> Task to complete
Each line of the material that mentions the word "slate" is to be copied.
····················
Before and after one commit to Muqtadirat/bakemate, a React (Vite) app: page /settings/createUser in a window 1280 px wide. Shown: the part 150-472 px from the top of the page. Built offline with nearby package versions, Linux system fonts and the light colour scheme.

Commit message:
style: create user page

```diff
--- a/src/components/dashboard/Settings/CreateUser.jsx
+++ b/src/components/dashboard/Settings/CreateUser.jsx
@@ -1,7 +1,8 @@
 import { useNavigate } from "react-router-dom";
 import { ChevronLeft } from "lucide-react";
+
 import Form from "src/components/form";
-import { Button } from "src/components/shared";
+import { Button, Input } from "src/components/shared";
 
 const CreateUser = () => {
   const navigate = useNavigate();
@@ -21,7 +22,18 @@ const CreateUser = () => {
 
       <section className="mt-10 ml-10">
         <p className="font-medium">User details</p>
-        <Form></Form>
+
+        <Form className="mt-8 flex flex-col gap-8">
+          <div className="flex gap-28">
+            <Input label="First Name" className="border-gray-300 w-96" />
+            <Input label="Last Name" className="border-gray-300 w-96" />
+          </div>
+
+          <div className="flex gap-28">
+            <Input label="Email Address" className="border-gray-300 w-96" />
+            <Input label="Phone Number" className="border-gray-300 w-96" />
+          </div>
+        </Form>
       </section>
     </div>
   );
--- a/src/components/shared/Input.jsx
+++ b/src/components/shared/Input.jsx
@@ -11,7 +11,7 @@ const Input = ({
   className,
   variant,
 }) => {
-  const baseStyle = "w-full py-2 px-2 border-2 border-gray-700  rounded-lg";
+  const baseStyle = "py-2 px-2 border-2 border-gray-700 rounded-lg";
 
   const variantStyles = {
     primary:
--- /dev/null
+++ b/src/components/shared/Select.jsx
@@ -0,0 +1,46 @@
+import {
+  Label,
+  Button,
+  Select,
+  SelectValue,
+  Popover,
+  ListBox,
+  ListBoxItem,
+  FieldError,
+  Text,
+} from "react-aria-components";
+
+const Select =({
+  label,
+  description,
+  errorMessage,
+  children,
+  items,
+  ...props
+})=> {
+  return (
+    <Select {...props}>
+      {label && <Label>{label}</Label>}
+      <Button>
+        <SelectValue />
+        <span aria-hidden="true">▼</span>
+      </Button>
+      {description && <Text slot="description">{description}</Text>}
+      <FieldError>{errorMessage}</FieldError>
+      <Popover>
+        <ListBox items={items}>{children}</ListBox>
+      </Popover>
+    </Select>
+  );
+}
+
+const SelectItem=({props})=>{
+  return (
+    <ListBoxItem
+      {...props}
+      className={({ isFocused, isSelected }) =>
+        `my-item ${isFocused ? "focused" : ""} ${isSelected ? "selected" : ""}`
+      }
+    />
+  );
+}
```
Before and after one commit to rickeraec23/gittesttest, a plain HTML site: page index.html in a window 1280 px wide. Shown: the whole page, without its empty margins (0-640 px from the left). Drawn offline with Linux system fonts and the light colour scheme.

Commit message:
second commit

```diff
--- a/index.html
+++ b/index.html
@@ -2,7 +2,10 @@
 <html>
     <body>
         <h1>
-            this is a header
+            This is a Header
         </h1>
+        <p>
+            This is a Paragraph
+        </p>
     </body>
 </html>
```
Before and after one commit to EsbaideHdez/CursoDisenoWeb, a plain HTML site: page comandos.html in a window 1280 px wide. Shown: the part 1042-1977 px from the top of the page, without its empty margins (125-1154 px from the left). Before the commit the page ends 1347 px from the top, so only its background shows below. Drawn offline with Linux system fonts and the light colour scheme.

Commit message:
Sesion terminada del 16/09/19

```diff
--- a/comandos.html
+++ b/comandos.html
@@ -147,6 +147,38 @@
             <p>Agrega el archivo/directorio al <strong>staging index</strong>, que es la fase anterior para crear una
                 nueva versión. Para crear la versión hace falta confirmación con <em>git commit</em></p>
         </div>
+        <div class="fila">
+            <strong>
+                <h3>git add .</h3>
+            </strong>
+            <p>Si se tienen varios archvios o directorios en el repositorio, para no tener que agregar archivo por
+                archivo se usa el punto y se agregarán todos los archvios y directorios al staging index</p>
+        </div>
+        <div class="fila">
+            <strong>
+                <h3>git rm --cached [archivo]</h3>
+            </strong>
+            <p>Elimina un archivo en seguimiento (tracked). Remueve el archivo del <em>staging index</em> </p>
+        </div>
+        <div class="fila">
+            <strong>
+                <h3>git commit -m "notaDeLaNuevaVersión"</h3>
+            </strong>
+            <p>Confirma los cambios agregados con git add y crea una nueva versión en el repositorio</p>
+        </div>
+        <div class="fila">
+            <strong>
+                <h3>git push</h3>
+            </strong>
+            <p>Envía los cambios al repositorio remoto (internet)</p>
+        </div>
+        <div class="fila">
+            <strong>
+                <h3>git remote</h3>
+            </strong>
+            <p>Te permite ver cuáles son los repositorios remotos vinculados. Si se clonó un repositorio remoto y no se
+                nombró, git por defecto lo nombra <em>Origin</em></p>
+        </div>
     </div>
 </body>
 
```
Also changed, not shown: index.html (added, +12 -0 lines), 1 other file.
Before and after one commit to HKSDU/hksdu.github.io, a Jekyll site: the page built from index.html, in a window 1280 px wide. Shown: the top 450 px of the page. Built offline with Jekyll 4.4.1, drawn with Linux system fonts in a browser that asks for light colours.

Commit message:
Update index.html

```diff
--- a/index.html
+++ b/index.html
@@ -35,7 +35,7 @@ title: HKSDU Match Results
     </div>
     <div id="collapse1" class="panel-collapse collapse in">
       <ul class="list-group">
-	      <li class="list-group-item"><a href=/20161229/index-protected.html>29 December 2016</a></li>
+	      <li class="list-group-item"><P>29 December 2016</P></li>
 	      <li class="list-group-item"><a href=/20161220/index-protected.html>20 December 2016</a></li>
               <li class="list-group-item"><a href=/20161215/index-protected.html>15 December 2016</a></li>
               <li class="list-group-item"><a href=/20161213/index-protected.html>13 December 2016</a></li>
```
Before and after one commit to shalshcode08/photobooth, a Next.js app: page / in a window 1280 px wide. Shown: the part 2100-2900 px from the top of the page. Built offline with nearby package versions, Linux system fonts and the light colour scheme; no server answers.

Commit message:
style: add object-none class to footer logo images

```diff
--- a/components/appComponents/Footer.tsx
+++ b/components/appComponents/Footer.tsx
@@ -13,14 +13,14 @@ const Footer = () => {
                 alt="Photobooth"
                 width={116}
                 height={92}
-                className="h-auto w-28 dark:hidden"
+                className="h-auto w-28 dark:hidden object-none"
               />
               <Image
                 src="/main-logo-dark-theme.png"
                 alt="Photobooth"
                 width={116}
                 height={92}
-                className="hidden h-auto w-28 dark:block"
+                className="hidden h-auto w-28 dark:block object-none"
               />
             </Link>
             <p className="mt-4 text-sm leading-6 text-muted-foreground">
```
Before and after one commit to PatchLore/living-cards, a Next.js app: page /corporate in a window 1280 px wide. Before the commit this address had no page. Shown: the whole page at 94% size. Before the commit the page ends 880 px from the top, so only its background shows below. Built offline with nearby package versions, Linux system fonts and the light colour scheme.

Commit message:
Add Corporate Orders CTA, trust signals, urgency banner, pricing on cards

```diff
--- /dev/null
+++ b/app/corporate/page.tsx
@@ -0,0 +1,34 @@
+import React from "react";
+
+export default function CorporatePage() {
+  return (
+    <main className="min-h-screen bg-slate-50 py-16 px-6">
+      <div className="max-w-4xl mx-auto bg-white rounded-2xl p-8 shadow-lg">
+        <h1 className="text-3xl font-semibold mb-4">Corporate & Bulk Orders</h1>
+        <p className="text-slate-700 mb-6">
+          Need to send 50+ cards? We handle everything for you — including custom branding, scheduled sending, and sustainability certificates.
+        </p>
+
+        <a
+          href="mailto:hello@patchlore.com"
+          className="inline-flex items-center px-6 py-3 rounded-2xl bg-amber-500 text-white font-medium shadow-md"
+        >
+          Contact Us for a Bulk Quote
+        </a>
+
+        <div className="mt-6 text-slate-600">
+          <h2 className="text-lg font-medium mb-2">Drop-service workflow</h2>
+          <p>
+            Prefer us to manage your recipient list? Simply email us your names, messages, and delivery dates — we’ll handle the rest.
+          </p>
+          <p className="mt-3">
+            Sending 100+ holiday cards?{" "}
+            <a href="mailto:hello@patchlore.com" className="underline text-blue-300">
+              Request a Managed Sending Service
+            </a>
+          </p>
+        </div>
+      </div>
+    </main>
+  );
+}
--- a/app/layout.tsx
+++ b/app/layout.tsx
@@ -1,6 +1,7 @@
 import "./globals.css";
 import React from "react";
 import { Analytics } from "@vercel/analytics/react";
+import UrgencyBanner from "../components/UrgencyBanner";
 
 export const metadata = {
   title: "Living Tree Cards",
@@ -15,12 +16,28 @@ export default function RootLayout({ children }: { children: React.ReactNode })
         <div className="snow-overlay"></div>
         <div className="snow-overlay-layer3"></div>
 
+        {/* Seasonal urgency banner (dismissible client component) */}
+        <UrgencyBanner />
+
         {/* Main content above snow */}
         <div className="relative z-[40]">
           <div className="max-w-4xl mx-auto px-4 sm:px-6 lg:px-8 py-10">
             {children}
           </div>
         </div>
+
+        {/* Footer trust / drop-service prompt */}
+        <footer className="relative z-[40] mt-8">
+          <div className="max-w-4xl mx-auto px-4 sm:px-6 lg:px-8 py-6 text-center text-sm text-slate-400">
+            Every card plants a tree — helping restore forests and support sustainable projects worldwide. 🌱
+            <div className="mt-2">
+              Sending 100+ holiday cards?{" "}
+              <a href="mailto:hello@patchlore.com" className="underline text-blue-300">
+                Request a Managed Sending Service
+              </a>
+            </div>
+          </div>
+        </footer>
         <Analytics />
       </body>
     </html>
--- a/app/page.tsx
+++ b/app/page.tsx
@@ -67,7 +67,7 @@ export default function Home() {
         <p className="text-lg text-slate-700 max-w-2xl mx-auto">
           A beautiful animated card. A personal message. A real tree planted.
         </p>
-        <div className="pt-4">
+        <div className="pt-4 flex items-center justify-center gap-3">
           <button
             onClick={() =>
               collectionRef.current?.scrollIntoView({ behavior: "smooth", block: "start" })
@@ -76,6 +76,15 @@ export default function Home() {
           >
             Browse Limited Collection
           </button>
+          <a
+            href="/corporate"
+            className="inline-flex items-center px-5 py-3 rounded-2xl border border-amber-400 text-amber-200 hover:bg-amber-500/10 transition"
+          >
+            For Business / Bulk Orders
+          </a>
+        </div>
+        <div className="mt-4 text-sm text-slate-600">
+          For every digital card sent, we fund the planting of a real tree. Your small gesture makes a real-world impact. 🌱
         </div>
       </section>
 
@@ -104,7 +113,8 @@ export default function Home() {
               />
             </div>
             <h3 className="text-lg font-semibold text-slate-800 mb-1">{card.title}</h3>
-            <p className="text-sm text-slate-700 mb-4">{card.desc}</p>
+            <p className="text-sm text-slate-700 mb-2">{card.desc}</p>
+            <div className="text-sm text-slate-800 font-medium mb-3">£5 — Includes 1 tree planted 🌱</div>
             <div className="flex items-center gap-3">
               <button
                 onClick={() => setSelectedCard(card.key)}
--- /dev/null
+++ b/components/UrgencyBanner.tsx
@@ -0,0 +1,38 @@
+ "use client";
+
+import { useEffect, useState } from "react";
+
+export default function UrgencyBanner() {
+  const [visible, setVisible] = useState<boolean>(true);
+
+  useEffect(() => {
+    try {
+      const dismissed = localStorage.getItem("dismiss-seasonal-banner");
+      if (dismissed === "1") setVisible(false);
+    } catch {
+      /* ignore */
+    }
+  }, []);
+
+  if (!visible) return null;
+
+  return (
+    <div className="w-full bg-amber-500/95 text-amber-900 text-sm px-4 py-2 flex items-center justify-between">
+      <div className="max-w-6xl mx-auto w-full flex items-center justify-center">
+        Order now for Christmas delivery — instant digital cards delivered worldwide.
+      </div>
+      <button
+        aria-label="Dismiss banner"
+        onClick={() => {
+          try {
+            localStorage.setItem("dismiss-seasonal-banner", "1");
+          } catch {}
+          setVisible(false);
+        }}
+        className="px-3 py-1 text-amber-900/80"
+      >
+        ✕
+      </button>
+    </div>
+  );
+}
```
····················
> Task output
+    <main className="min-h-screen bg-slate-50 py-16 px-6">
+        <p className="text-slate-700 mb-6">
+        <div className="mt-6 text-slate-600">
+          <div className="max-w-4xl mx-auto px-4 sm:px-6 lg:px-8 py-6 text-center text-sm text-slate-400">
         <p className="text-lg text-slate-700 max-w-2xl mx-auto">
+        <div className="mt-4 text-sm text-slate-600">
             <h3 className="text-lg font-semibold text-slate-800 mb-1">{card.title}</h3>
-            <p className="text-sm text-slate-700 mb-4">{card.desc}</p>
+            <p className="text-sm text-slate-700 mb-2">{card.desc}</p>
+            <div className="text-sm text-slate-800 font-medium mb-3">£5 — Includes 1 tree planted 🌱</div>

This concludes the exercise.